## What you have to do
Look below. Copy each line that has "type" in it.

[Source records]
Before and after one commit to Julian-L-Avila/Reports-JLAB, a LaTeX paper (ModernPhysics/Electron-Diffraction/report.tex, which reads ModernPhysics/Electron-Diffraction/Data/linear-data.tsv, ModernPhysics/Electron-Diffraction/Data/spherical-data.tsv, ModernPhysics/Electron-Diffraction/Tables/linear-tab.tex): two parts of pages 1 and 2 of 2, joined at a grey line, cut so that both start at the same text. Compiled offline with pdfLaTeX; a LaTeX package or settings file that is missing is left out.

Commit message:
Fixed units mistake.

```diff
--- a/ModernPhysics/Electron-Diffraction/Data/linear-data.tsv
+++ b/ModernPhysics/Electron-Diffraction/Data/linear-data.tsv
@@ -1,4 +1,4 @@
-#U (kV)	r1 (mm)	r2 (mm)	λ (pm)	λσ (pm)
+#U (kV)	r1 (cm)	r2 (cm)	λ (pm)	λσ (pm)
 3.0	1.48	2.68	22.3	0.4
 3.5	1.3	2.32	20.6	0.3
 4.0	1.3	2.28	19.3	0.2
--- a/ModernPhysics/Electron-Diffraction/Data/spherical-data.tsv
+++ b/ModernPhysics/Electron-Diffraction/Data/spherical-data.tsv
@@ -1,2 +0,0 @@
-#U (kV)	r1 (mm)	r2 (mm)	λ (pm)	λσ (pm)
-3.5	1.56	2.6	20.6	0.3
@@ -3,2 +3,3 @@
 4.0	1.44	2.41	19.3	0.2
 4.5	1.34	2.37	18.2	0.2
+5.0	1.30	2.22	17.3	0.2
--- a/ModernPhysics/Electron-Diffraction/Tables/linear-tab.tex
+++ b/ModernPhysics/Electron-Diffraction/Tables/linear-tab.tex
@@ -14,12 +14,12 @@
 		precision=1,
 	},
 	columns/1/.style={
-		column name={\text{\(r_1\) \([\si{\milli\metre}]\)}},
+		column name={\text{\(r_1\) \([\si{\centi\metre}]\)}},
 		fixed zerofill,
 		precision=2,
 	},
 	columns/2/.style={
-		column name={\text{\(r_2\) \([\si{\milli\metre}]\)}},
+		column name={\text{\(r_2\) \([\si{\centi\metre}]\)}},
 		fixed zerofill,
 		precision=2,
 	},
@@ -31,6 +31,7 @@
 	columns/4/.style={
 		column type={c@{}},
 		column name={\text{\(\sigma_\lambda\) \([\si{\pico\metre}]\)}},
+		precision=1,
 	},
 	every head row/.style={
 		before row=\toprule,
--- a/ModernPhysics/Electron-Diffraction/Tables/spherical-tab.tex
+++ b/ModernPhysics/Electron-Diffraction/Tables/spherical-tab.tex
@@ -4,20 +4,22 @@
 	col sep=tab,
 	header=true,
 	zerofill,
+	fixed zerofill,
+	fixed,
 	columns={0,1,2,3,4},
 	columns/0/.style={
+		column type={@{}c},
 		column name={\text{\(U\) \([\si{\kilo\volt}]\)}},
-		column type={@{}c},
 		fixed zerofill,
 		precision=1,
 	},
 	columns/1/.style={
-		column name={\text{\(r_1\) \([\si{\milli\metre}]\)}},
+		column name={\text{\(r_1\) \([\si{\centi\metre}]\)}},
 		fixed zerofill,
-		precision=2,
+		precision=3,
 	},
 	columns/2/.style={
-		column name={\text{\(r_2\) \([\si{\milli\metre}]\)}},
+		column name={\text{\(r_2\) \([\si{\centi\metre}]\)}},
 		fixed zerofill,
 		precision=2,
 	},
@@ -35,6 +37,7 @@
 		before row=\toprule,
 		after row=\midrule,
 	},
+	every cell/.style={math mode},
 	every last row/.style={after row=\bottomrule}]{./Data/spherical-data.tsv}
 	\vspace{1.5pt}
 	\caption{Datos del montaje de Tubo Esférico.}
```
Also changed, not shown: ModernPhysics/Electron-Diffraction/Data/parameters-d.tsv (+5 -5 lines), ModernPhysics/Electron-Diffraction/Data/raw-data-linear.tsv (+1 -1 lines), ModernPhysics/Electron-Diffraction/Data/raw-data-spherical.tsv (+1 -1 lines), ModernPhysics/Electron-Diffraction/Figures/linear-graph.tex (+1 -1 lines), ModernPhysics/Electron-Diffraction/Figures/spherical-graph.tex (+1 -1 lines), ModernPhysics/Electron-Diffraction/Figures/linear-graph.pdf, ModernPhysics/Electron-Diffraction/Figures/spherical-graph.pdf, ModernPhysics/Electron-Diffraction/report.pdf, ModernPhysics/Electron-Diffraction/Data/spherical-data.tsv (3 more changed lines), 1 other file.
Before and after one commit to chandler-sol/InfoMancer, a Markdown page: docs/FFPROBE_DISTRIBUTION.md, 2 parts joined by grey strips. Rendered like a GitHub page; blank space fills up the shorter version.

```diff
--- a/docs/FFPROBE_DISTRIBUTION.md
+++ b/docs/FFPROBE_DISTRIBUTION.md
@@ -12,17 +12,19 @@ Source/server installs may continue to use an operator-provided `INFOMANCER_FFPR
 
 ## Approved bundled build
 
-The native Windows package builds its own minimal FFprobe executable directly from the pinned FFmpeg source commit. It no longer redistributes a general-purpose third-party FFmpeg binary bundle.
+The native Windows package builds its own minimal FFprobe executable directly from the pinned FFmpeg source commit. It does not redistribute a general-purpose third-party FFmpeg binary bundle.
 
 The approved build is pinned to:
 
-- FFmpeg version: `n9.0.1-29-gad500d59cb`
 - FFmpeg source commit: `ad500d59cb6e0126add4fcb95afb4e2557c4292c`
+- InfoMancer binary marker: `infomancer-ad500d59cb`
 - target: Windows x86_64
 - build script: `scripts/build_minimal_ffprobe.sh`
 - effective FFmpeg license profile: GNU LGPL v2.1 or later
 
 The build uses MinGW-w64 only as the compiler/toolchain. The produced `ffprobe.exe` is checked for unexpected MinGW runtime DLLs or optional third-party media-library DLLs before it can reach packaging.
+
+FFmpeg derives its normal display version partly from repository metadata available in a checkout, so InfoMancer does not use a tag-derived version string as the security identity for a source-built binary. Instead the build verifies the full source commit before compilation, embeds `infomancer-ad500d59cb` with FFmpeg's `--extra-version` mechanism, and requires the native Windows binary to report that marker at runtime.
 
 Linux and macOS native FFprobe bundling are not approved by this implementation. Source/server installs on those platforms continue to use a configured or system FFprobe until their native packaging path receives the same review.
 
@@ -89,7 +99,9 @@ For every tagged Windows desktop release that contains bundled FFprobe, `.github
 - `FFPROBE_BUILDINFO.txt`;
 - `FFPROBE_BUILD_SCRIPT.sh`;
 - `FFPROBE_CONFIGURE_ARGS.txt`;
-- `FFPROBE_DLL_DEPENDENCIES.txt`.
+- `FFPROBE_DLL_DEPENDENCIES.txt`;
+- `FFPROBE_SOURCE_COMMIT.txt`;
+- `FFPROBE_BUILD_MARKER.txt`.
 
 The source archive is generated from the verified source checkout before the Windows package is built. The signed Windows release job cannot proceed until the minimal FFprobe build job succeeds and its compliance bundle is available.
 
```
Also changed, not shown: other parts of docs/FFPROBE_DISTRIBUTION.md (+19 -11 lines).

## Solution to this exercise
 		column type={c@{}},
+		column type={@{}c},
-		column type={@{}c},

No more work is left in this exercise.